Among the entries, find the lines with the string "flextable" and copy them.

Modification records
◆ ◆ ◆
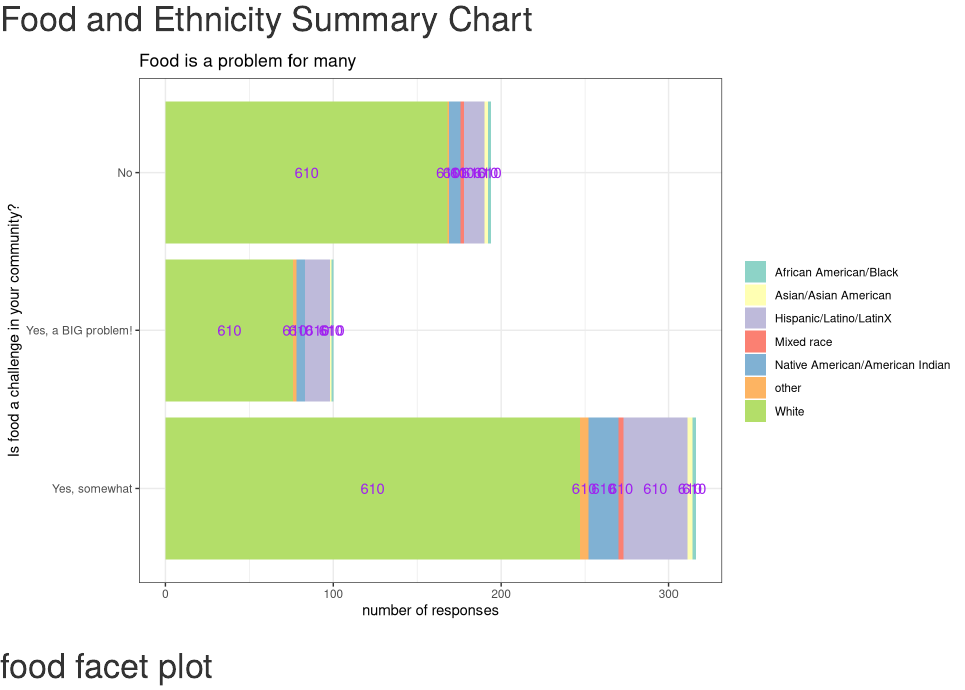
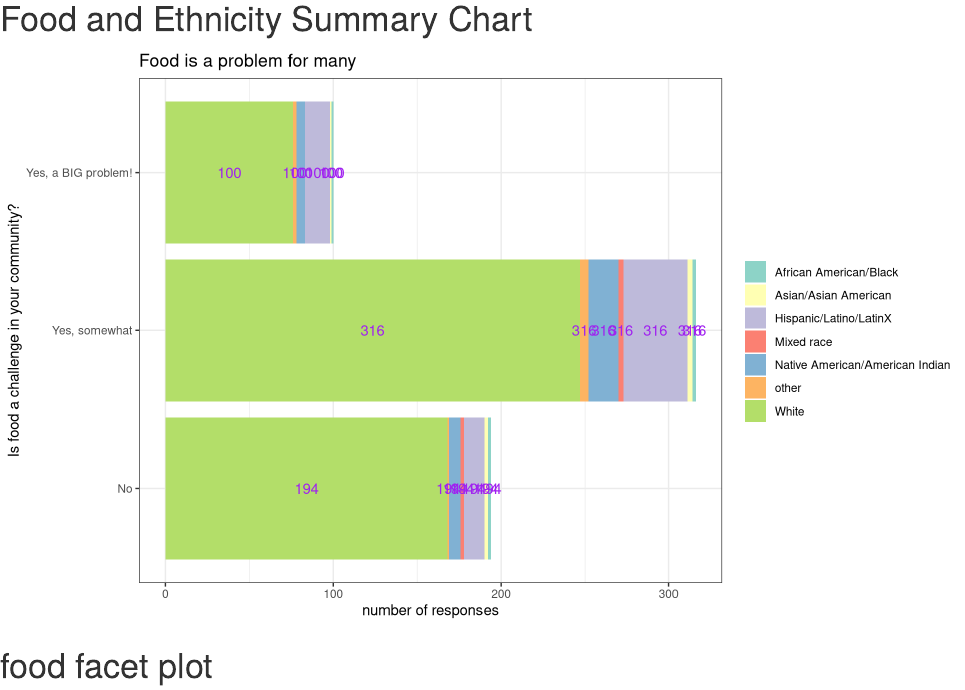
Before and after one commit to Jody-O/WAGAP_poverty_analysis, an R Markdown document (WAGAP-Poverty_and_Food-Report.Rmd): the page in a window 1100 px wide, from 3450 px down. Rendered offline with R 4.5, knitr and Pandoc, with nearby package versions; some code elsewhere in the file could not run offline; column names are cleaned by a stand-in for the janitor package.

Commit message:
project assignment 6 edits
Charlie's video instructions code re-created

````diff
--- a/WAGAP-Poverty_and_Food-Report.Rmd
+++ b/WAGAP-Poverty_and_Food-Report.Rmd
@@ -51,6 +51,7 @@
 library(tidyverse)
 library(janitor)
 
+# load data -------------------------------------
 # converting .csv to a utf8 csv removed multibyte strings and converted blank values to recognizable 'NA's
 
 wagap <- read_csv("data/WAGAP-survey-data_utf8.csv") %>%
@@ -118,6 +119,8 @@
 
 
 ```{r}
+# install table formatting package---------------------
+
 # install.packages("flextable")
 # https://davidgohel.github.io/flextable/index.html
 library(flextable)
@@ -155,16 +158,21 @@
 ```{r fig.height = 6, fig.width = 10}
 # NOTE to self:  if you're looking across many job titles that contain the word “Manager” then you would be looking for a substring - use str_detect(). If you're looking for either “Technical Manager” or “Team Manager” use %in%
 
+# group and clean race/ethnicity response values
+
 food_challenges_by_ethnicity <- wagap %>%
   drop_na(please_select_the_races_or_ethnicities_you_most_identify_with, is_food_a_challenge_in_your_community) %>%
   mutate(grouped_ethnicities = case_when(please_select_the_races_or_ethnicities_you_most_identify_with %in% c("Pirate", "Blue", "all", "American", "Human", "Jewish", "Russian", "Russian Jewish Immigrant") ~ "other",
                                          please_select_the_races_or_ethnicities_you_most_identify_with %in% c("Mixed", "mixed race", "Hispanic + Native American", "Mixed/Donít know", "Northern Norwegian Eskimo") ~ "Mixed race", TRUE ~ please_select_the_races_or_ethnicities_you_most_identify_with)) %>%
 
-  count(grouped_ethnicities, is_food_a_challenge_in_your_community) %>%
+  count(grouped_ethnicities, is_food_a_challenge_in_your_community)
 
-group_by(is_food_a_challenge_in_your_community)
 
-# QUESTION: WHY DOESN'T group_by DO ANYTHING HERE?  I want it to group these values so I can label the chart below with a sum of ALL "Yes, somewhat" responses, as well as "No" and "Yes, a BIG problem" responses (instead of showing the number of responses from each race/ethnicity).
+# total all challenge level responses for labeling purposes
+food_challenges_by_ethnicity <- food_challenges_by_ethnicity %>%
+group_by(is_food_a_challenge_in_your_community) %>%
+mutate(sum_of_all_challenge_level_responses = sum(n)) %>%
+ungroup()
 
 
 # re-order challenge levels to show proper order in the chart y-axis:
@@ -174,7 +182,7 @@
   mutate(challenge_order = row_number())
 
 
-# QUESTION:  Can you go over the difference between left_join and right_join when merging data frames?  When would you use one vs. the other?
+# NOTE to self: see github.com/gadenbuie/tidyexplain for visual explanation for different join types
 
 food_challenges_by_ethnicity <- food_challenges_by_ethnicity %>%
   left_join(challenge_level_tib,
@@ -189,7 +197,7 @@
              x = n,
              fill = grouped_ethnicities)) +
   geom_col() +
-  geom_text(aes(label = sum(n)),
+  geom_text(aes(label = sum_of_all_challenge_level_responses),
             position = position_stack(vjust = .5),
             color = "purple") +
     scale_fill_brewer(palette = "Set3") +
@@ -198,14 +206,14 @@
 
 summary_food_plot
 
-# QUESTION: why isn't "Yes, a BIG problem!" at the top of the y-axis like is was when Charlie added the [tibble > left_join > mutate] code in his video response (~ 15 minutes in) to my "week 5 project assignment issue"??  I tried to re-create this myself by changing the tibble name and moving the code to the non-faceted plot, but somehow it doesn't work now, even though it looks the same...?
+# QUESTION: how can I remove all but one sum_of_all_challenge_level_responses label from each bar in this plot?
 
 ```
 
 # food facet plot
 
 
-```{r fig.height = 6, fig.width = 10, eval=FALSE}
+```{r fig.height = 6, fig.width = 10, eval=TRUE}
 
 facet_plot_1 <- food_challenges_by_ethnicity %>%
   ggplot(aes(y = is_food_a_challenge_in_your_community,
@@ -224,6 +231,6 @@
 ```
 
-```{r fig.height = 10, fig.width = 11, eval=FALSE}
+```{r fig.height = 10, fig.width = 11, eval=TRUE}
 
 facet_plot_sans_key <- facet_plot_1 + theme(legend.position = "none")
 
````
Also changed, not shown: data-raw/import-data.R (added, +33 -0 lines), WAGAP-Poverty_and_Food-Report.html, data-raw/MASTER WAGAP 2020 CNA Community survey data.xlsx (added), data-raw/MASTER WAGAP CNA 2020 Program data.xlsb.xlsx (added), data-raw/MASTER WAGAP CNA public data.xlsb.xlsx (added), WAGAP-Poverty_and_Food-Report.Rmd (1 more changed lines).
◆ ◆ ◆
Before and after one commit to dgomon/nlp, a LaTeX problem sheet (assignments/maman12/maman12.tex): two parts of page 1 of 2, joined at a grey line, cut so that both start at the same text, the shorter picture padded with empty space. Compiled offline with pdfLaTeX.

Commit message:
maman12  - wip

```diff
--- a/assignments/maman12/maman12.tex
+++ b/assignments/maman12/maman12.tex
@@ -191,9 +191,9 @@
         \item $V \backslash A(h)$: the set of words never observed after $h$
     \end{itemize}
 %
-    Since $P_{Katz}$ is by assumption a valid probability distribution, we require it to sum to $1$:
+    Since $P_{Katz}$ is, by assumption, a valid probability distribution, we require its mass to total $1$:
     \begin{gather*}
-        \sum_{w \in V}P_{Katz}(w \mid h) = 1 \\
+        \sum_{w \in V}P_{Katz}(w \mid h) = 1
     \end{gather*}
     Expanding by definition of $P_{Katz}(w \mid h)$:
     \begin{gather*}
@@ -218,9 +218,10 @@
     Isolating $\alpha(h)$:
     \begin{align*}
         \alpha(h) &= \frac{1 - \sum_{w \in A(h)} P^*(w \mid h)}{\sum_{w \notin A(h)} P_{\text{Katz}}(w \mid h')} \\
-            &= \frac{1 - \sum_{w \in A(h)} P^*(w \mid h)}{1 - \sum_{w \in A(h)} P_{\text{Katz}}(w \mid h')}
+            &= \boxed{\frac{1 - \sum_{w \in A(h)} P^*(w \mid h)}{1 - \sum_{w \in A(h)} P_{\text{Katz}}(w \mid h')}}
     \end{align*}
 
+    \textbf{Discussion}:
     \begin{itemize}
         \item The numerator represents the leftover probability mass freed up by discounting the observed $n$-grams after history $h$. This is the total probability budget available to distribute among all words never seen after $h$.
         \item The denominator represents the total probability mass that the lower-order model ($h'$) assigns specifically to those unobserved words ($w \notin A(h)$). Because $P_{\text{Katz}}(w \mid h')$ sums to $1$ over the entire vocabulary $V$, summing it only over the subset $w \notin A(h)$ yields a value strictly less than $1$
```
◆ ◆ ◆
Your solution
 # install.packages("flextable")
 # https://davidgohel.github.io/flextable/index.html
 library(flextable)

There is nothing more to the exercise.